> [PROVIDED RECORDS]
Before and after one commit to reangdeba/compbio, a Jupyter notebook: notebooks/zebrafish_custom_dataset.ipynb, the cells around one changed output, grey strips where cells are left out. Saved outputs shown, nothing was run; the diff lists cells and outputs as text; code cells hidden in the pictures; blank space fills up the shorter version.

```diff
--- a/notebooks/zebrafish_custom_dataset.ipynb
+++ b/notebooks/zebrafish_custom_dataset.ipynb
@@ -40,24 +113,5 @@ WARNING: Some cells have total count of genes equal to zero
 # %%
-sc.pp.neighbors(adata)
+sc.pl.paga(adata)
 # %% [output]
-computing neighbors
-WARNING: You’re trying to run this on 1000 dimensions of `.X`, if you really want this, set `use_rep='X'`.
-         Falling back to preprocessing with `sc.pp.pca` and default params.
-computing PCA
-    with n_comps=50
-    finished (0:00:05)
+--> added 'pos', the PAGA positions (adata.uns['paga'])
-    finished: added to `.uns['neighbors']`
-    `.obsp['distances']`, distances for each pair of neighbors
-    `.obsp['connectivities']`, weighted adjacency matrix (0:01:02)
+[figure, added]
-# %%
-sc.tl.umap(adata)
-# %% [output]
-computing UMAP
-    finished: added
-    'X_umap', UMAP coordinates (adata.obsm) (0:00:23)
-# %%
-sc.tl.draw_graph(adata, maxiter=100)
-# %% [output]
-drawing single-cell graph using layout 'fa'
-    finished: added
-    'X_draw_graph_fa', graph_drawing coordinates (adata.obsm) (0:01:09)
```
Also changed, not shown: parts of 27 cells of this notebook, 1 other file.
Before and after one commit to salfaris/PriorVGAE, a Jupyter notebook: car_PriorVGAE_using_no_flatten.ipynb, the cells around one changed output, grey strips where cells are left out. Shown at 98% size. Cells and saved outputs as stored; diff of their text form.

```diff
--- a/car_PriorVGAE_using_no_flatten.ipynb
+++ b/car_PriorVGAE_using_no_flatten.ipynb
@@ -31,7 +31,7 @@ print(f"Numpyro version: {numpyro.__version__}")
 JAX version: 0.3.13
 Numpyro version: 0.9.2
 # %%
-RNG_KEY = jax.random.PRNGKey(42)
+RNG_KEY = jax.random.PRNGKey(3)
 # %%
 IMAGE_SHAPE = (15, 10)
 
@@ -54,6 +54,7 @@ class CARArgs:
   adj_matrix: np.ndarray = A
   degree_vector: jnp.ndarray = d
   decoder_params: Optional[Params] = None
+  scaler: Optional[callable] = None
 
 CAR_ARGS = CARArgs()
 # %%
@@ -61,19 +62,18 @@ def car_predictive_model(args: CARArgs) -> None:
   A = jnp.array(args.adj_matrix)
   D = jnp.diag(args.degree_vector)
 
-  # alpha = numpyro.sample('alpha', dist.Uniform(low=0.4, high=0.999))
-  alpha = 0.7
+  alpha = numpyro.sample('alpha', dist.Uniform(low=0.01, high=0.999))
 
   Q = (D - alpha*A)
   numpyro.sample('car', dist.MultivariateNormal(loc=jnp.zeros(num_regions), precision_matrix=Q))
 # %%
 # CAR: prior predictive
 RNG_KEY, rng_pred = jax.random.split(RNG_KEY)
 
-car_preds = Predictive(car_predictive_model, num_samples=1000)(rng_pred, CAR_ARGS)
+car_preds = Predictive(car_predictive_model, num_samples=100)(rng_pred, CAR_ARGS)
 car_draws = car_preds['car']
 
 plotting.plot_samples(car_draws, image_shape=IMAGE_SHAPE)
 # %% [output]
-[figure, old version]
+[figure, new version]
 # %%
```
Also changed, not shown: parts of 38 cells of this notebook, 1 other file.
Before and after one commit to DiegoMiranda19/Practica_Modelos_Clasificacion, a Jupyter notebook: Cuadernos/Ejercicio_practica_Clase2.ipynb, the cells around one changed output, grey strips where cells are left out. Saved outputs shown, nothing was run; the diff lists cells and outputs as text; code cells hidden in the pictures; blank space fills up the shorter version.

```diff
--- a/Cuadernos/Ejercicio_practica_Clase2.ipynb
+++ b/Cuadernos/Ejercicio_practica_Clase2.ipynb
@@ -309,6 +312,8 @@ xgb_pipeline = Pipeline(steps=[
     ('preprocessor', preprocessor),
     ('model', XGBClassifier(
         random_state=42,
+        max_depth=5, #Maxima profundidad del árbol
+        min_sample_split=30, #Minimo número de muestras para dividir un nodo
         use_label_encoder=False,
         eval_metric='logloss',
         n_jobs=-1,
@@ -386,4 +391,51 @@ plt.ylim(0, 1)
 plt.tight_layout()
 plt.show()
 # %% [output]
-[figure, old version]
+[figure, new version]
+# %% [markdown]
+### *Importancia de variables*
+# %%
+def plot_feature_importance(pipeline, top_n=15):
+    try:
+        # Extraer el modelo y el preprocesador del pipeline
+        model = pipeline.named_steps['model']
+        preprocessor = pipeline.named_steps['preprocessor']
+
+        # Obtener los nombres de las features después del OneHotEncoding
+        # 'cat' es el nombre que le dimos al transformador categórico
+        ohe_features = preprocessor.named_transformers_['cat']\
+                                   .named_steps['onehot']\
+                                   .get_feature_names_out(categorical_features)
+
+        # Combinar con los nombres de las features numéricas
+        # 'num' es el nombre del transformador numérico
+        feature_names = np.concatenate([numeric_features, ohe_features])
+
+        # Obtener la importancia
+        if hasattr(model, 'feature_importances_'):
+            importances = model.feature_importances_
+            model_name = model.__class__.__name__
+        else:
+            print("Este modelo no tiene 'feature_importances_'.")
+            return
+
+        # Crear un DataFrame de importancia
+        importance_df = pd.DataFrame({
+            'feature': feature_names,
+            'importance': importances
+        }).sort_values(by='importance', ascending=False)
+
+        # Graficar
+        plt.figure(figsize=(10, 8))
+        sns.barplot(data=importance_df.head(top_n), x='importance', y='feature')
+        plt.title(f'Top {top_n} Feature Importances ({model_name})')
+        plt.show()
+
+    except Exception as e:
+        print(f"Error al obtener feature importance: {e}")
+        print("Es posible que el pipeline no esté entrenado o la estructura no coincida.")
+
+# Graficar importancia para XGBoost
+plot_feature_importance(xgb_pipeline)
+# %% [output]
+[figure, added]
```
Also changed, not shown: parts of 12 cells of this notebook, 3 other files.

> [TASK REQUIREMENTS]
Return every entry exactly as given.

> [WRITTEN REPLY]
Before and after one commit to reangdeba/compbio, a Jupyter notebook: notebooks/zebrafish_custom_dataset.ipynb, the cells around one changed output, grey strips where cells are left out. Saved outputs shown, nothing was run; the diff lists cells and outputs as text; code cells hidden in the pictures; blank space fills up the shorter version.

```diff
--- a/notebooks/zebrafish_custom_dataset.ipynb
+++ b/notebooks/zebrafish_custom_dataset.ipynb
@@ -40,24 +113,5 @@ WARNING: Some cells have total count of genes equal to zero
 # %%
-sc.pp.neighbors(adata)
+sc.pl.paga(adata)
 # %% [output]
-computing neighbors
-WARNING: You’re trying to run this on 1000 dimensions of `.X`, if you really want this, set `use_rep='X'`.
-         Falling back to preprocessing with `sc.pp.pca` and default params.
-computing PCA
-    with n_comps=50
-    finished (0:00:05)
+--> added 'pos', the PAGA positions (adata.uns['paga'])
-    finished: added to `.uns['neighbors']`
-    `.obsp['distances']`, distances for each pair of neighbors
-    `.obsp['connectivities']`, weighted adjacency matrix (0:01:02)
+[figure, added]
-# %%
-sc.tl.umap(adata)
-# %% [output]
-computing UMAP
-    finished: added
-    'X_umap', UMAP coordinates (adata.obsm) (0:00:23)
-# %%
-sc.tl.draw_graph(adata, maxiter=100)
-# %% [output]
-drawing single-cell graph using layout 'fa'
-    finished: added
-    'X_draw_graph_fa', graph_drawing coordinates (adata.obsm) (0:01:09)
```
Also changed, not shown: parts of 27 cells of this notebook, 1 other file.
Before and after one commit to salfaris/PriorVGAE, a Jupyter notebook: car_PriorVGAE_using_no_flatten.ipynb, the cells around one changed output, grey strips where cells are left out. Shown at 98% size. Cells and saved outputs as stored; diff of their text form.

```diff
--- a/car_PriorVGAE_using_no_flatten.ipynb
+++ b/car_PriorVGAE_using_no_flatten.ipynb
@@ -31,7 +31,7 @@ print(f"Numpyro version: {numpyro.__version__}")
 JAX version: 0.3.13
 Numpyro version: 0.9.2
 # %%
-RNG_KEY = jax.random.PRNGKey(42)
+RNG_KEY = jax.random.PRNGKey(3)
 # %%
 IMAGE_SHAPE = (15, 10)
 
@@ -54,6 +54,7 @@ class CARArgs:
   adj_matrix: np.ndarray = A
   degree_vector: jnp.ndarray = d
   decoder_params: Optional[Params] = None
+  scaler: Optional[callable] = None
 
 CAR_ARGS = CARArgs()
 # %%
@@ -61,19 +62,18 @@ def car_predictive_model(args: CARArgs) -> None:
   A = jnp.array(args.adj_matrix)
   D = jnp.diag(args.degree_vector)
 
-  # alpha = numpyro.sample('alpha', dist.Uniform(low=0.4, high=0.999))
-  alpha = 0.7
+  alpha = numpyro.sample('alpha', dist.Uniform(low=0.01, high=0.999))
 
   Q = (D - alpha*A)
   numpyro.sample('car', dist.MultivariateNormal(loc=jnp.zeros(num_regions), precision_matrix=Q))
 # %%
 # CAR: prior predictive
 RNG_KEY, rng_pred = jax.random.split(RNG_KEY)
 
-car_preds = Predictive(car_predictive_model, num_samples=1000)(rng_pred, CAR_ARGS)
+car_preds = Predictive(car_predictive_model, num_samples=100)(rng_pred, CAR_ARGS)
 car_draws = car_preds['car']
 
 plotting.plot_samples(car_draws, image_shape=IMAGE_SHAPE)
 # %% [output]
-[figure, old version]
+[figure, new version]
 # %%
```
Also changed, not shown: parts of 38 cells of this notebook, 1 other file.
Before and after one commit to DiegoMiranda19/Practica_Modelos_Clasificacion, a Jupyter notebook: Cuadernos/Ejercicio_practica_Clase2.ipynb, the cells around one changed output, grey strips where cells are left out. Saved outputs shown, nothing was run; the diff lists cells and outputs as text; code cells hidden in the pictures; blank space fills up the shorter version.

```diff
--- a/Cuadernos/Ejercicio_practica_Clase2.ipynb
+++ b/Cuadernos/Ejercicio_practica_Clase2.ipynb
@@ -309,6 +312,8 @@ xgb_pipeline = Pipeline(steps=[
     ('preprocessor', preprocessor),
     ('model', XGBClassifier(
         random_state=42,
+        max_depth=5, #Maxima profundidad del árbol
+        min_sample_split=30, #Minimo número de muestras para dividir un nodo
         use_label_encoder=False,
         eval_metric='logloss',
         n_jobs=-1,
@@ -386,4 +391,51 @@ plt.ylim(0, 1)
 plt.tight_layout()
 plt.show()
 # %% [output]
-[figure, old version]
+[figure, new version]
+# %% [markdown]
+### *Importancia de variables*
+# %%
+def plot_feature_importance(pipeline, top_n=15):
+    try:
+        # Extraer el modelo y el preprocesador del pipeline
+        model = pipeline.named_steps['model']
+        preprocessor = pipeline.named_steps['preprocessor']
+
+        # Obtener los nombres de las features después del OneHotEncoding
+        # 'cat' es el nombre que le dimos al transformador categórico
+        ohe_features = preprocessor.named_transformers_['cat']\
+                                   .named_steps['onehot']\
+                                   .get_feature_names_out(categorical_features)
+
+        # Combinar con los nombres de las features numéricas
+        # 'num' es el nombre del transformador numérico
+        feature_names = np.concatenate([numeric_features, ohe_features])
+
+        # Obtener la importancia
+        if hasattr(model, 'feature_importances_'):
+            importances = model.feature_importances_
+            model_name = model.__class__.__name__
+        else:
+            print("Este modelo no tiene 'feature_importances_'.")
+            return
+
+        # Crear un DataFrame de importancia
+        importance_df = pd.DataFrame({
+            'feature': feature_names,
+            'importance': importances
+        }).sort_values(by='importance', ascending=False)
+
+        # Graficar
+        plt.figure(figsize=(10, 8))
+        sns.barplot(data=importance_df.head(top_n), x='importance', y='feature')
+        plt.title(f'Top {top_n} Feature Importances ({model_name})')
+        plt.show()
+
+    except Exception as e:
+        print(f"Error al obtener feature importance: {e}")
+        print("Es posible que el pipeline no esté entrenado o la estructura no coincida.")
+
+# Graficar importancia para XGBoost
+plot_feature_importance(xgb_pipeline)
+# %% [output]
+[figure, added]
```
Also changed, not shown: parts of 12 cells of this notebook, 3 other files.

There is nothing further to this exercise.